Sinking of the Titanic: Topics in Chronicling America
On April 15, 1912, over 1,300 people died in one of the worst maritime disasters in history. This guide provides information on researching the topic of the "sinking of the Titanic" in the Chronicling America digital collection of historic newspapers.
Chronicling America is a searchable digital collection of historic newspaper pages from 1789-1963 sponsored jointly by the National Endowment for the Humanities and the Library of Congress.
Included in the website is the Directory of US Newspapers in American Libraries, a searchable index to newspapers published in the United States since 1690, which helps researchers identify what titles exist for a specific place and time, and how to access them.
Lulled into a false sense of security, Titanic passengers continue their lively parties and return to their beds after an iceberg deals a fatal blow to the "unsinkable" ship. Hours later, panic rushes through the more than 2,000 passengers as the ship begins sinking and the few life boats fill. More than 1,300 people die from drowning and freezing in the early hours of April 15th, 1912, in one of the worst maritime disasters in history. Read more about it!

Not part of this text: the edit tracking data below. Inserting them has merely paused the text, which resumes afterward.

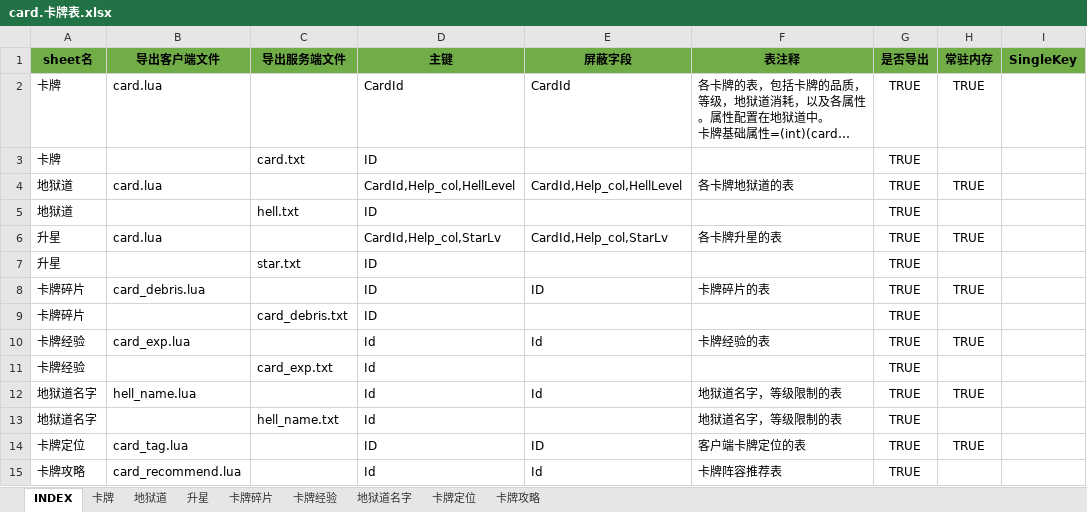
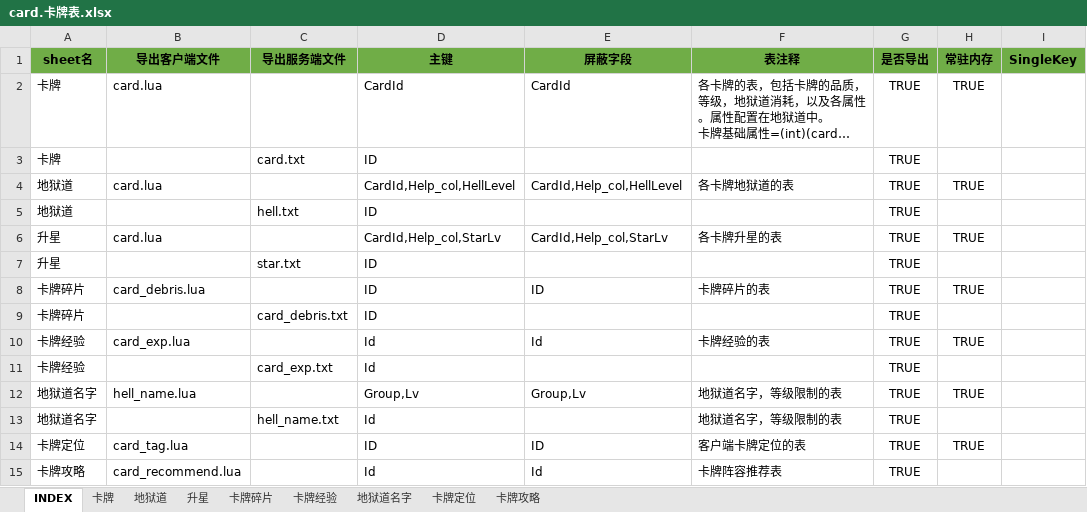
Before and after one commit to hataksumo/ExcelToLua, an Excel workbook: Excel/镇魂街/card.卡牌表.xlsx, sheet INDEX, drawn as a sheet; long unchanged cells end in …; values as stored, in another font and other column widths than the file's, no borders; the diff names each change by its address in the sheet, - before the commit and + after, or states it on an @@ line.

```diff
--- a/Excel/镇魂街/card.卡牌表.xlsx (sheet INDEX)
+++ b/Excel/镇魂街/card.卡牌表.xlsx (sheet INDEX)
-D12 (主键): Id
+D12 (主键): Group,Lv
-E12 (屏蔽字段): Id
+E12 (屏蔽字段): Group,Lv
```
Also changed, not shown: sheet 地狱道, sheet 地狱道名字, sheet 升星, sheet 卡牌, formulas that keep their value, Excel/镇魂街/battle.战场配置.xlsx, Excel/镇魂街/global.全局.xlsx, 23 other files.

The information in this guide focuses on primary source materials found in the digitized historic newspapers from the digital collection Chronicling America.
The timeline below highlights important dates related to this topic and a section of this guide provides some suggested search strategies for further research in the collection.
April 14, 1912
The Titanic hits an iceberg. The following morning, newspapers offer conflicting reports.
April 16, 1912
News reports confirm that the Titanic has sunk and that over 1,300 people are missing.
April 17, 1912
All Titanic survivors are aboard the RMS Carpathia, headed for New York.
April 19, 1912
The U.S. Senate opens an inquiry into the disaster.